  1. Wang, FuZhi PhD
  2. Luo, Dan MPH
  3. Fu, Lianguo PhD
  4. Zhang, Hao BS Med
  5. Wu, Shuyin MPH
  6. Zhang, Min MPH
  7. Zhou, Huan PhD
  8. Sun, Ting MN
  9. Chen, Xingzhi MSM


Background: Couple-based interventions on health-related quality of life (HRQoL) of cancer patients and their spouses have received increasing attention in recent years, but the findings of previous studies are inconsistent.


Objective: The aim of this study was to investigate the effects of couple-based interventions on the HRQoL of cancer patients and their spouses using a meta-analysis approach.


Method: English- and Chinese-language publications were collected from PubMed, EBSCO, EMBASE, CMB, and CNKI. The outcome measures included physical health, depression, anxiety, hopelessness, and marital satisfaction (MS). Pooled, weighted mean differences and 95% confidence intervals were estimated using fixed- and random-effects models. Publication bias and sensitivity analyses were performed.


Results: Twelve randomized controlled trials were included in this study. Compared with the control groups, the weighted mean differences of depression, anxiety, and MS were significantly improved in the intervention groups. However, improvements in the measures of physical health and hopelessness were nonsignificant. Psychoeducational interventions yielded a larger effect size than did skill training and blending interventions. Publication bias was not significant, and a sensitivity analysis indicated that the results were robust.


Conclusions: Couple-based interventions can improve anxiety, depression, and MS among cancer patients and their spouses, and psychoeducational interventions may be an effective approach. Given the small number of studies utilized in this analysis, the results should be considered preliminary and interpreted with caution.

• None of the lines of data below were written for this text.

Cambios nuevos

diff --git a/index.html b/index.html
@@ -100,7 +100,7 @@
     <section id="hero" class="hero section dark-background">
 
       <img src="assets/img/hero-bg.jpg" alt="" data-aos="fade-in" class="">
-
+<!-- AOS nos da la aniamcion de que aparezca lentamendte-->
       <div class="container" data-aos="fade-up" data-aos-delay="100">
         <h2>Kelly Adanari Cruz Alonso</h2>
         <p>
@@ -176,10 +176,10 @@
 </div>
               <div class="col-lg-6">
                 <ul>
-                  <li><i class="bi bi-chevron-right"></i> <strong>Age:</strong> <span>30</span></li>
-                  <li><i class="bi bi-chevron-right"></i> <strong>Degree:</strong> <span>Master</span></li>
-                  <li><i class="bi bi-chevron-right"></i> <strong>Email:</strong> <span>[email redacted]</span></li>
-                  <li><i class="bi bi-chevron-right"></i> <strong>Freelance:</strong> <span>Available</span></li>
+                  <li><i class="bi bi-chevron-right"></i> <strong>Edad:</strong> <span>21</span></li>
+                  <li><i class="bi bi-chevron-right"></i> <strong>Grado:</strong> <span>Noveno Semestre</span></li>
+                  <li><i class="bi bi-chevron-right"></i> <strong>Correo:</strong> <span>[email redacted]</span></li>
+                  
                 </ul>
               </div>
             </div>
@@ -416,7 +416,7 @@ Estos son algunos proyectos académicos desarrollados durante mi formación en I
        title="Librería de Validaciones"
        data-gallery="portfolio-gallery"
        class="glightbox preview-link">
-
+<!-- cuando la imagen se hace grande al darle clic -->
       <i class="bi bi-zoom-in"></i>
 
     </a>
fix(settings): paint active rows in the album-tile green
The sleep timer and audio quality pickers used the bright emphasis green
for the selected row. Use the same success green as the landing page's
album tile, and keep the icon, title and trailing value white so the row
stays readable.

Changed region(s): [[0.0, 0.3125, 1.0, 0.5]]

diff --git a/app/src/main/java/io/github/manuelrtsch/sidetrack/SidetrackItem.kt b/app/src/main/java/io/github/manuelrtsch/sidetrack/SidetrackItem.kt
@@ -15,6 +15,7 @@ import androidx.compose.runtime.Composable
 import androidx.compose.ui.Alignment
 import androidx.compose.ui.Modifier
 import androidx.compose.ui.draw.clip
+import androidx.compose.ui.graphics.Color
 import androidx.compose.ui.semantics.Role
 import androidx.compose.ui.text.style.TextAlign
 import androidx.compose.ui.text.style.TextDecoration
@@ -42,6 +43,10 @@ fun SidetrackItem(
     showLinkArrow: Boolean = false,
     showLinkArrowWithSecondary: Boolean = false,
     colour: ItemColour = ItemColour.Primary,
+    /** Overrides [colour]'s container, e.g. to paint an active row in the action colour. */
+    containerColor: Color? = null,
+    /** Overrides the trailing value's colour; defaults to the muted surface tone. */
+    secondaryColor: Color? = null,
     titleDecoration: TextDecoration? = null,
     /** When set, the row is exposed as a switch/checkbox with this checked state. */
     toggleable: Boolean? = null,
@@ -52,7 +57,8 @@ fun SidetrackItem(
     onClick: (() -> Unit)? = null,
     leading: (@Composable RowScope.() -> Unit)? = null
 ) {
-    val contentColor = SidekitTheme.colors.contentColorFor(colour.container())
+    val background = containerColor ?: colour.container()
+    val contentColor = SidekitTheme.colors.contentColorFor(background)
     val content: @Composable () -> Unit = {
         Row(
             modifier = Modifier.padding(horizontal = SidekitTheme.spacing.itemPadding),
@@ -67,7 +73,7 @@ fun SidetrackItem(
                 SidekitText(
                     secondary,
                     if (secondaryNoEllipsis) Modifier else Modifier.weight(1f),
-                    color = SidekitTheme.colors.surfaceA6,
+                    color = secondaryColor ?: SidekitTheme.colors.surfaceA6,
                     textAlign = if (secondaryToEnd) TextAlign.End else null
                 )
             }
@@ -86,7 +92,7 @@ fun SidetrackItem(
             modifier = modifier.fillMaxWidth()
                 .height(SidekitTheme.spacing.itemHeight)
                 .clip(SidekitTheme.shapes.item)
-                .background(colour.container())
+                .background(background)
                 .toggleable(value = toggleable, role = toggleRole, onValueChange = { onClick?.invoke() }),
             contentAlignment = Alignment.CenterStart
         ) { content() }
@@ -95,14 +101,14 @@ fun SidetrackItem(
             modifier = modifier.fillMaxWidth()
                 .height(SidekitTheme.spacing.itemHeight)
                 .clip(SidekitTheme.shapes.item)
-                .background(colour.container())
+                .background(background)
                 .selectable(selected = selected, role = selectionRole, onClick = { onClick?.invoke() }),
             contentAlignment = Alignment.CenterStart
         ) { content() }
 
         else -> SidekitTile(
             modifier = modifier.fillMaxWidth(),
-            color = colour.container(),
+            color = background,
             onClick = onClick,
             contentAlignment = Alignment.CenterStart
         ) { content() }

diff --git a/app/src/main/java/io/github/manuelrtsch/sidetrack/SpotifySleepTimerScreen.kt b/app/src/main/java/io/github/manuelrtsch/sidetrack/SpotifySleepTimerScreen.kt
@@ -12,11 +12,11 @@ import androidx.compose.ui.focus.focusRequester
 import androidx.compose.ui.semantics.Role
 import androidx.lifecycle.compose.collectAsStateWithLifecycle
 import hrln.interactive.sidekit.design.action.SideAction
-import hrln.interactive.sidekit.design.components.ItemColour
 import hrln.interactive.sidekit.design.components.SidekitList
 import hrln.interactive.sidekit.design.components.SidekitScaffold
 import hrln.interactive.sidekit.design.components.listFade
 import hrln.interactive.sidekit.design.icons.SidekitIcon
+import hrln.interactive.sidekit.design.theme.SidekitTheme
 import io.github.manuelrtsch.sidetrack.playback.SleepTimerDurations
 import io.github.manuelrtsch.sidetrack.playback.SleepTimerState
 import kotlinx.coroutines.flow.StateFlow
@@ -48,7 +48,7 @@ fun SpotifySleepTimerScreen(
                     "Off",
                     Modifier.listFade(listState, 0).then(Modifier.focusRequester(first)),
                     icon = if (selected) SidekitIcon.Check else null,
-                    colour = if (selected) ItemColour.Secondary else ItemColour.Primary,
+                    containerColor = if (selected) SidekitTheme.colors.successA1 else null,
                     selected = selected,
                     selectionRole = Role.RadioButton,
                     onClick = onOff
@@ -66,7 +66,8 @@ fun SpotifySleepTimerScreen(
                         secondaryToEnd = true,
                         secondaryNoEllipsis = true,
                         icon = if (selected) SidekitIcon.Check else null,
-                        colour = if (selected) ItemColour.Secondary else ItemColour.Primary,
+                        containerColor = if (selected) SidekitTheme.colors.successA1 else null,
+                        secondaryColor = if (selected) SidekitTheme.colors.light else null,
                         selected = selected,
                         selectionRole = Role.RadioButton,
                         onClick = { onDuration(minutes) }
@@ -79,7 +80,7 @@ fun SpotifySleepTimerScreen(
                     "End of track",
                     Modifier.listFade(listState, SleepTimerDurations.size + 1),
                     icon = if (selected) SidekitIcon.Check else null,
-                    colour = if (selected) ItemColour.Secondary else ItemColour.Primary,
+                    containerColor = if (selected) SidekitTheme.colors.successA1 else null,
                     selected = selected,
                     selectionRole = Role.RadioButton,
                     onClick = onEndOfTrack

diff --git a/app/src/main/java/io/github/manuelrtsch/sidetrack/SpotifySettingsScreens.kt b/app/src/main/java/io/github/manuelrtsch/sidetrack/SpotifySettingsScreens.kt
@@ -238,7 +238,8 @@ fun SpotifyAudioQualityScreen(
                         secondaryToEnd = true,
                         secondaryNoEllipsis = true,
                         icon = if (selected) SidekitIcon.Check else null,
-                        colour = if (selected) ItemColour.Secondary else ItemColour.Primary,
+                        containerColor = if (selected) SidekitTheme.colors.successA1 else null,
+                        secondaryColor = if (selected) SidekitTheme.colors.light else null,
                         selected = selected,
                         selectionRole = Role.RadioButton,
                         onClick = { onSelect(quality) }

Implications for Practice: Couple-based interventions may be an adjunctive method for cancer patients and their spouses to improve HRQoL. Further study concerning couple-based skill training and blending intervention are needed to better understand intervention effects.